With a grid-connected PV system, the inverter will automatically disconnect itself from the utility grid during a power outage. This prevents back feeding the grid and putting engineers working to restore power in danger. A grid-connected PV system with battery backup it will automatically switch to backup power. Both systems will automatically hook back up to the grid once power is restored.

What does the term TOU rate mean?

TOU is time-of-use rates. Each day is broken into four areas: Off-peak (base rate), morning part-peak, peak and afternoon part-peak. TOU charges can account for a large percentage of a utility bill and the assumptions used in these estimates may not be accurate for your particular situation. Solar energy can reduce average cost of electricity by taking advantage of time-of-use rates. Electric rates are usually higher during peak daytime periods. This is when solar energy systems produce peak output and can “spin your meter backwards.”

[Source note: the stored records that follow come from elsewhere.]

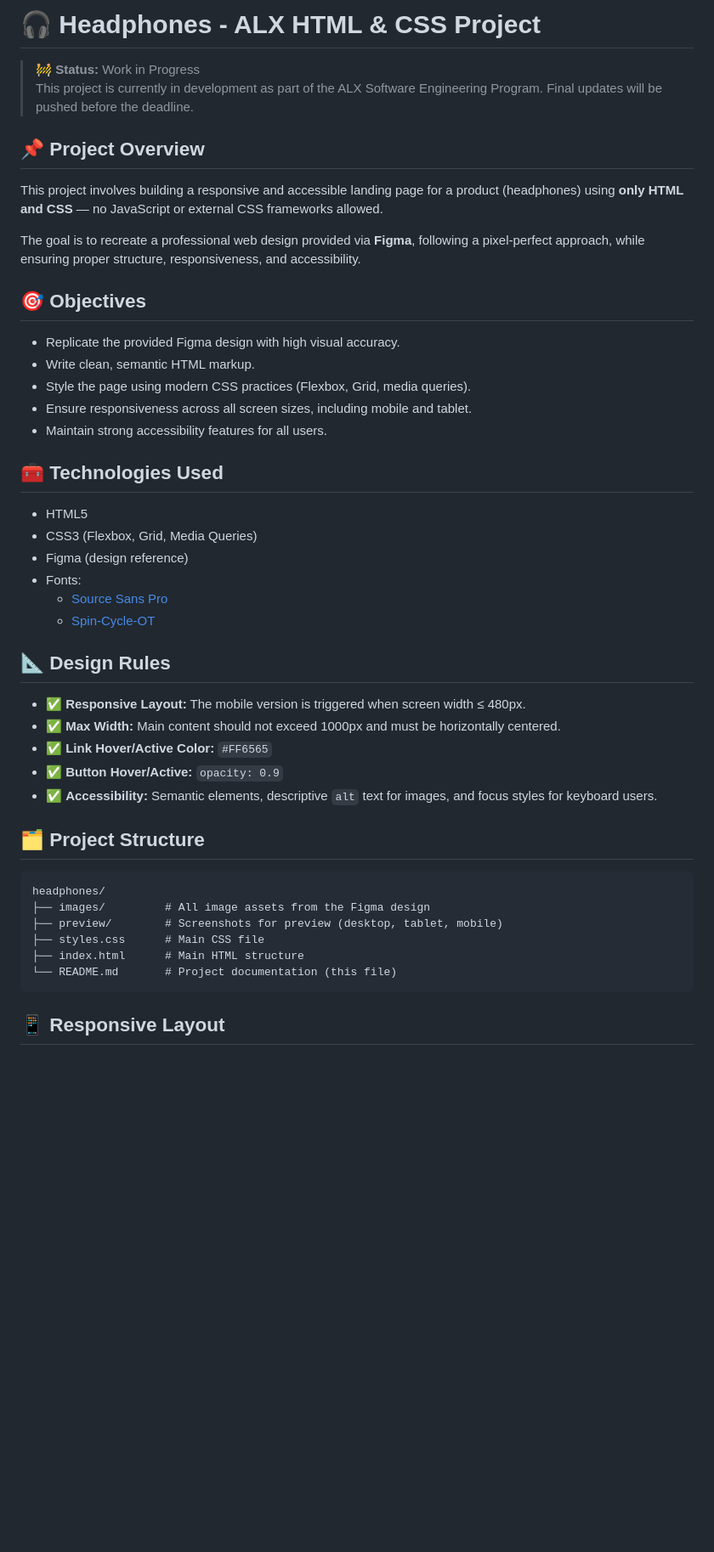
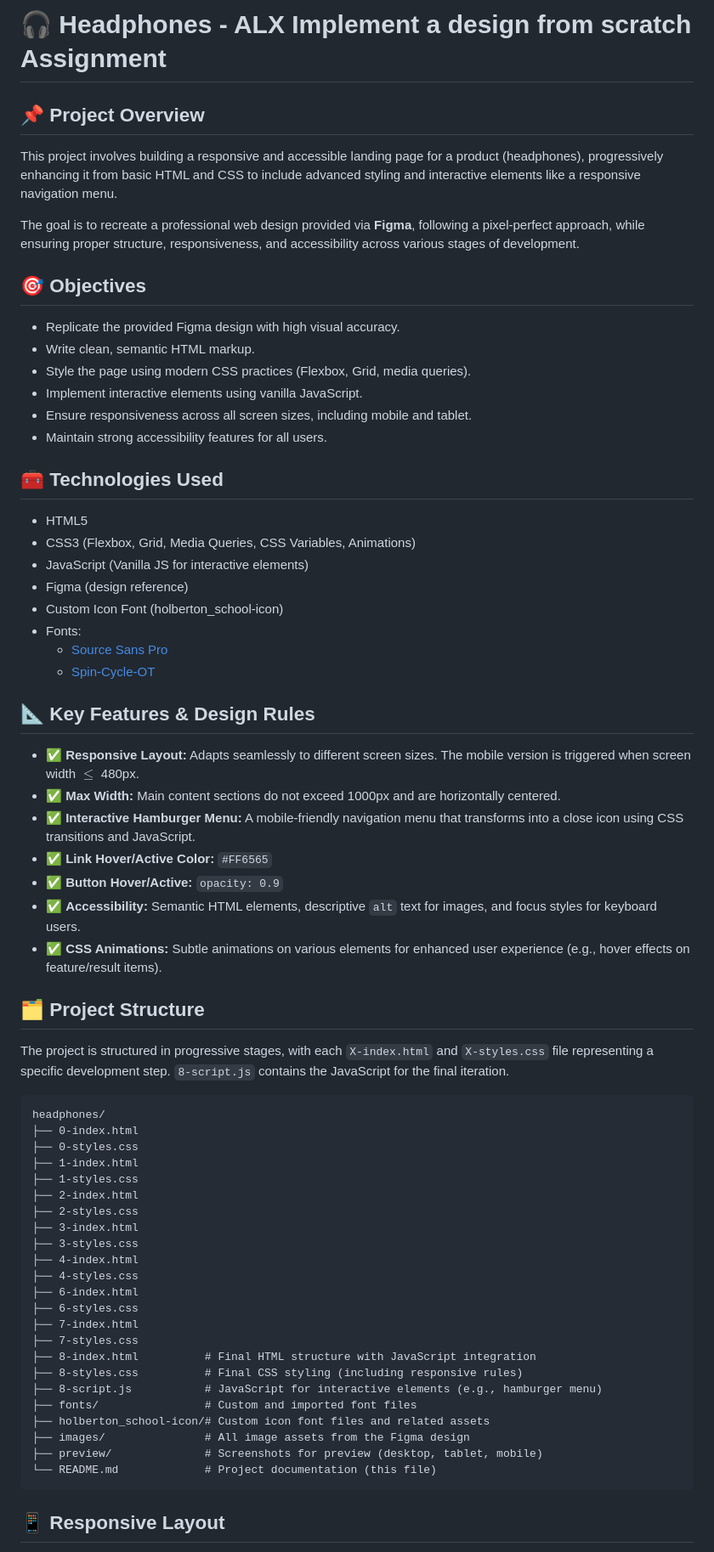
Before and after one commit to edunwant42/alx_html_css, a Markdown page: headphones/README.md, the part around one of its changes. Shown at 85% size. Rendered like a GitHub page; blank space fills up the shorter version.

Commit message:
docs: Finalize README for project 8
Updates the README to reflect the completion of all stages, including the integration of JavaScript for the responsive hamburger menu and icon transformation. Provides comprehensive project overview

````diff
--- a/headphones/README.md
+++ b/headphones/README.md
@@ -1,48 +1,69 @@
-# 🎧 Headphones - ALX HTML & CSS Project
-
-> 🚧 **Status:** Work in Progress
-> This project is currently in development as part of the ALX Software Engineering Program. Final updates will be pushed before the deadline.
+# 🎧 Headphones - ALX Implement a design from scratch Assignment
 
 ## 📌 Project Overview
 
-This project involves building a responsive and accessible landing page for a product (headphones) using **only HTML and CSS** — no JavaScript or external CSS frameworks allowed.
+This project involves building a responsive and accessible landing page for a product (headphones), progressively enhancing it from basic HTML and CSS to include advanced styling and interactive elements like a responsive navigation menu.
 
-The goal is to recreate a professional web design provided via **Figma**, following a pixel-perfect approach, while ensuring proper structure, responsiveness, and accessibility.
+The goal is to recreate a professional web design provided via **Figma**, following a pixel-perfect approach, while ensuring proper structure, responsiveness, and accessibility across various stages of development.
 
 ## 🎯 Objectives
 
-- Replicate the provided Figma design with high visual accuracy.
-- Write clean, semantic HTML markup.
-- Style the page using modern CSS practices (Flexbox, Grid, media queries).
-- Ensure responsiveness across all screen sizes, including mobile and tablet.
-- Maintain strong accessibility features for all users.
+* Replicate the provided Figma design with high visual accuracy.
+* Write clean, semantic HTML markup.
+* Style the page using modern CSS practices (Flexbox, Grid, media queries).
+* Implement interactive elements using vanilla JavaScript.
+* Ensure responsiveness across all screen sizes, including mobile and tablet.
+* Maintain strong accessibility features for all users.
 
 ## 🧰 Technologies Used
 
-- HTML5
-- CSS3 (Flexbox, Grid, Media Queries)
-- Figma (design reference)
-- Fonts:
-  - [Source Sans Pro](https://fonts.google.com/specimen/Source+Sans+Pro)
-  - [Spin-Cycle-OT](https://fonts.adobe.com/fonts/spin-cycle-ot)
+* HTML5
+* CSS3 (Flexbox, Grid, Media Queries, CSS Variables, Animations)
+* JavaScript (Vanilla JS for interactive elements)
+* Figma (design reference)
+* Custom Icon Font (holberton_school-icon)
+* Fonts:
+  * [Source Sans Pro](https://fonts.google.com/specimen/Source+Sans+Pro)
+  * [Spin-Cycle-OT](https://fonts.adobe.com/fonts/spin-cycle-ot)
 
-## 📐 Design Rules
+## 📐 Key Features & Design Rules
 
-- ✅ **Responsive Layout:** The mobile version is triggered when screen width ≤ 480px.
-- ✅ **Max Width:** Main content should not exceed 1000px and must be horizontally centered.
-- ✅ **Link Hover/Active Color:** `#FF6565`
-- ✅ **Button Hover/Active:** `opacity: 0.9`
-- ✅ **Accessibility:** Semantic elements, descriptive `alt` text for images, and focus styles for keyboard users.
+* ✅ **Responsive Layout:** Adapts seamlessly to different screen sizes. The mobile version is triggered when screen width $\leq$ 480px.
+* ✅ **Max Width:** Main content sections do not exceed 1000px and are horizontally centered.
+* ✅ **Interactive Hamburger Menu:** A mobile-friendly navigation menu that transforms into a close icon using CSS transitions and JavaScript.
+* ✅ **Link Hover/Active Color:** `#FF6565`
+* ✅ **Button Hover/Active:** `opacity: 0.9`
+* ✅ **Accessibility:** Semantic HTML elements, descriptive `alt` text for images, and focus styles for keyboard users.
+* ✅ **CSS Animations:** Subtle animations on various elements for enhanced user experience (e.g., hover effects on feature/result items).
 
 ## 🗂️ Project Structure
 
+The project is structured in progressive stages, with each `X-index.html` and `X-styles.css` file representing a specific development step. `8-script.js` contains the JavaScript for the final iteration.
+
 ```plaintext
 headphones/
-├── images/         # All image assets from the Figma design
-├── preview/        # Screenshots for preview (desktop, tablet, mobile)
-├── styles.css      # Main CSS file
-├── index.html      # Main HTML structure
-└── README.md       # Project documentation (this file)
+├── 0-index.html
+├── 0-styles.css
+├── 1-index.html
+├── 1-styles.css
+├── 2-index.html
+├── 2-styles.css
+├── 3-index.html
+├── 3-styles.css
+├── 4-index.html
+├── 4-styles.css
+├── 6-index.html
+├── 6-styles.css
+├── 7-index.html
+├── 7-styles.css
+├── 8-index.html          # Final HTML structure with JavaScript integration
+├── 8-styles.css          # Final CSS styling (including responsive rules)
+├── 8-script.js           # JavaScript for interactive elements (e.g., hamburger menu)
+├── fonts/                # Custom and imported font files
+├── holberton_school-icon/# Custom icon font files and related assets
+├── images/               # All image assets from the Figma design
+├── preview/              # Screenshots for preview (desktop, tablet, mobile)
+└── README.md             # Project documentation (this file)
 ```
 
 ## 📱 Responsive Layout
````
Also changed, not shown: other parts of headphones/README.md (+1 -1 lines).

Does PV add to the resale value of my home?

PV “system resale value” for your home is based upon research published in the Appraisal Journal, which concluded that “the increase in appraisal value for a home is about 20 times the annual reduction in operating costs due to energy efficiency measures.”

How much will a system cost?

That answer depends not on the size of your home but rather what your average electricity bills are and how much you would like to offset. That dictates the system size and cost.

How long will my solar-energy system last?

Most solar panels come with a 25-year power output guarantee from the manufacturer and are expected to last at least twice that long. After 25 years, a solar panel produces at least 80% of their original power output.

How will the weather affect my solar electric system?

Solar electric systems are designed to withstand all weather conditions. Lightning, wind up to 80 miles per hour and extreme temperatures are all things your solar system can handle, although these conditions will temporarily reduce its energy production.

In business since 1985, ROOFCORP can work with your organization or business to help you determine if a photovoltaic roofing system is the right for you. We have the knowledge to tailor a system that meets your specific needs and recoups your investment. To learn more, contact us today.

Washington
ROOFCORP OF WA, P.O. Box 69315, 3425 S 146th St., Seattle, WA., 98168
Phone: 206.439.9991 Fax: 206.439.9995
California
ROOFCORP OF CA, 2130 S Dupont Dr., Anaheim, CA., 92806
Phone: 714.210.5993 Fax: 714.940.9917